*What needs to be done*
What lines below include the string "False"? Pick them out and copy them.

*Supplied data*

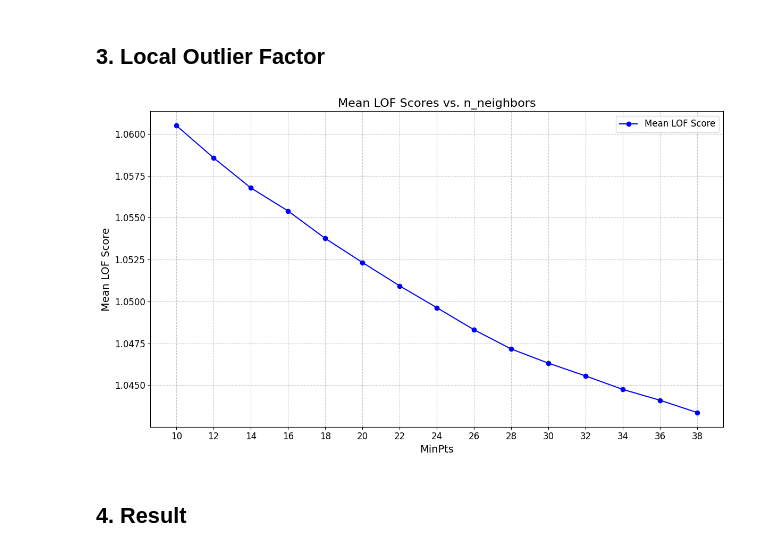
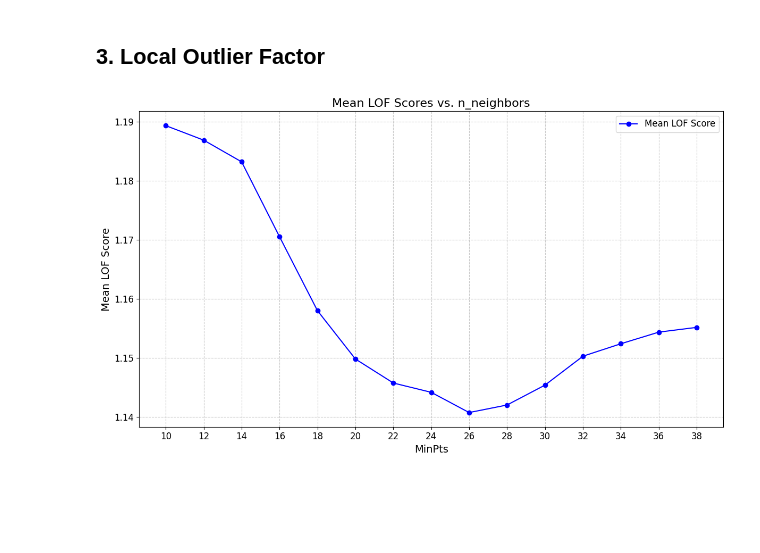
Before and after one commit to geun-hyoung/python_local_outlier_factor_text_info, a Jupyter notebook: lof_analysis.ipynb, the cells around one changed output. Drawn from its saved outputs; the diff is of its cells as text; code cells hidden in the pictures; blank space fills up the shorter version.

```diff
--- a/lof_analysis.ipynb
+++ b/lof_analysis.ipynb
@@ -71,9 +147,0 @@ attraction_df.shape
-# %%
-# 관광지 중복 제거: version 1
-attraction_df_cleaned = attraction_df.dropna(subset=['searched_name'])  # 결측치 제거
-attraction_df_cleaned['info'] = attraction_df_cleaned['searched_name'].str.strip()  # 공백 제거
-attraction_df_cleaned = attraction_df_cleaned[attraction_df_cleaned['searched_name'] != '']  # 빈 문자열 제거
-attraction_df_cleaned = attraction_df_cleaned.drop_duplicates(subset=['searched_name'])  # 중복 제거
-
-# 결과 shape 출력
-print(f"Shape of cleaned DataFrame: {attraction_df_cleaned.shape}")
@@ -180,7 +151,7 @@ import re
 import spacy
 
 # ✅ 데이터프레임 복사
-preprocessed_df = attraction_df.copy()
+preprocessed_df = attraction_df_cleaned.copy()
 
 # ✅ spaCy 모델 로드
 nlp = spacy.load('en_core_web_sm')
@@ -201,14 +172,10 @@ def preprocess_text(text):
     # 2️⃣ spaCy를 사용한 텍스트 분석 (토큰화 포함)
     doc = nlp(text)
 
-    # 3️⃣ 토큰화, 표제어 추출 및 불필요한 토큰 제거
+    # 3️⃣ 토큰화, 불필요한 토큰 제거
     tokens = [
         token.lemma_ for token in doc
         if token.is_alpha  # 알파벳으로만 이루어진 토큰
-        and len(token) >= 2  # 2글자 이상 단어
-        and not token.is_stop  # 불용어 제거
-        and token.pos_ in ['ADJ', 'NOUN', 'VERB']  # 형용사, 명사, 동사만 유지
-        and token.pos_ != 'PROPN'  # 고유명사 제거
         and english_word_regex.match(token.lemma_)  # 영어 단어만 유지
     ]
 
@@ -224,6 +191,7 @@ preprocessed_df['corpus'] = preprocessed_df['english_info'].apply(preprocess_tex
 
 # ✅ None 값 제거 및 인덱스 초기화
 preprocessed_df = preprocessed_df.dropna(subset=['corpus']).reset_index(drop=True)
+preprocessed_df.to_csv('/content/drive/MyDrive/Colab Notebooks/inbound_service/local_outlier_factor_analysis/preprocessed_dataset.csv', encoding='utf-8-sig')
 
 # ✅ 결과 확인
 print(preprocessed_df.shape)
@@ -241,11 +253,9 @@ preprocessed_df.head()
 # %%
 from sentence_transformers import SentenceTransformer
 from sklearn.preprocessing import StandardScaler
+import matplotlib.pyplot as plt
+import umap
 
 model = SentenceTransformer('all-MiniLM-L6-v2')  # 빠르고 효율적인 모델
-embeddings = model.encode(preprocessed_df['corpus'], convert_to_tensor=False)
-preprocessed_df['embedding'] = embeddings.tolist()
-
-# 정규화
-scaler = StandardScaler()
-embedding_vectors = scaler.fit_transform(preprocessed_df['embedding'].tolist())
+embeddings = model.encode(merged_df['corpus'], convert_to_tensor=False)
+merged_df['embedding'] = embeddings.tolist()
@@ -279,4 +262,8 @@ Please note that authentication is recommended but still optional to access publ
 # %%
+# 정규화
+scaler = StandardScaler()
+embedding_vectors = scaler.fit_transform(merged_df['embedding'].tolist())
+
 import matplotlib.pyplot as plt
 import umap
 
@@ -285,7 +272,7 @@ reduced_embeddings = umap_reducer.fit_transform(embedding_vectors)
 
 # UMAP 시각화
 plt.figure(figsize=(10, 6))
-plt.scatter(reduced_embeddings[:, 0], reduced_embeddings[:, 1], alpha=0.5, c='blue')
+plt.scatter(reduced_embeddings[:, 0], reduced_embeddings[:, 1], alpha=0.7, c='red')
 
 plt.title("UMAP Visualization of Embeddings")
 plt.xlabel("UMAP Dimension 1")
@@ -297,36 +284,39 @@ plt.show()
 ## 3. Local Outlier Factor
 # %%
 from sklearn.neighbors import LocalOutlierFactor
+
+umap_reducer = umap.UMAP(n_components=10, random_state=42)
+reduced_embeddings = umap_reducer.fit_transform(embedding_vectors)
 
 # LOF 실험 범위 설정 (5부터 30까지 2씩 증가)
 n_neighbors_range = range(10, 40, 2)
 
 # 각 n_neighbors의 평균 LOF 점수 저장
 lof_mean_scores = []
 
 for n in n_neighbors_range:
-    lof = LocalOutlierFactor(n_neighbors=n, metric='euclidean', novelty=False)
-    lof.fit_predict(embedding_vectors)  # LOF 점수 계산
+    lof = LocalOutlierFactor(n_neighbors=n, metric='cosine', contamination=0.1)
+    lof.fit_predict(reduced_embeddings)  # LOF 점수 계산
     lof_scores = -lof.negative_outlier_factor_  # LOF 점수 추출
     mean_lof_score = lof_scores.mean()
     lof_mean_scores.append((n, mean_lof_score))
 
 # 결과 정리
 lof_mean_df = pd.DataFrame(lof_mean_scores, columns=['n_neighbors', 'mean_lof_score'])
 
 # 시각화
 plt.figure(figsize=(12, 7))
 plt.plot(lof_mean_df['n_neighbors'], lof_mean_df['mean_lof_score'], marker='o', linestyle='-', color='b', label='Mean LOF Score')
 plt.title("Mean LOF Scores vs. n_neighbors", fontsize=16)
 plt.xlabel("MinPts", fontsize=14)
 plt.ylabel("Mean LOF Score", fontsize=14)
 plt.grid(True, linestyle='--', alpha=0.7)
 plt.xticks(lof_mean_df['n_neighbors'], fontsize=12)
 plt.yticks(fontsize=12)
 plt.legend(fontsize=12)
 plt.tight_layout()
 plt.show()
 # %% [output]
-[figure, old version]
+[figure, new version]
 # %%
 # LOF 적용
@@ -340,2 +330,0 @@ sorted_df = preprocessed_df.sort_values(by='LOF_Score', ascending=False)
-# %% [markdown]
-## 4. Result
```
Also changed, not shown: parts of 35 cells of this notebook.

*Response area*
-embeddings = model.encode(preprocessed_df['corpus'], convert_to_tensor=False)
+embeddings = model.encode(merged_df['corpus'], convert_to_tensor=False)
-    lof = LocalOutlierFactor(n_neighbors=n, metric='euclidean', novelty=False)
@@ -340,2 +330,0 @@ sorted_df = preprocessed_df.sort_values(by='LOF_Score', ascending=False)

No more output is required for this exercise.